▸ **DIRECTIONS**: Lines below that include "browser" are the answer; copy each one.

▸ **INPUT RECORDS**:
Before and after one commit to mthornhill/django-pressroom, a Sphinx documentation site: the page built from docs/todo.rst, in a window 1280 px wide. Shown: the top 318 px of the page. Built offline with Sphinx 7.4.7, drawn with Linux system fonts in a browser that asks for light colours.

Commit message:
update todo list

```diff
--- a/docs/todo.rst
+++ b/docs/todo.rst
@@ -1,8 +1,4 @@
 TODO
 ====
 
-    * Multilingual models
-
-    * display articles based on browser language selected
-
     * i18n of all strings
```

▸ **EXPECTED OUTPUT**:
Before and after one commit to mthornhill/django-pressroom, a Sphinx documentation site: the page built from docs/todo.rst, in a window 1280 px wide. Shown: the top 318 px of the page. Built offline with Sphinx 7.4.7, drawn with Linux system fonts in a browser that asks for light colours.
-    * display articles based on browser language selected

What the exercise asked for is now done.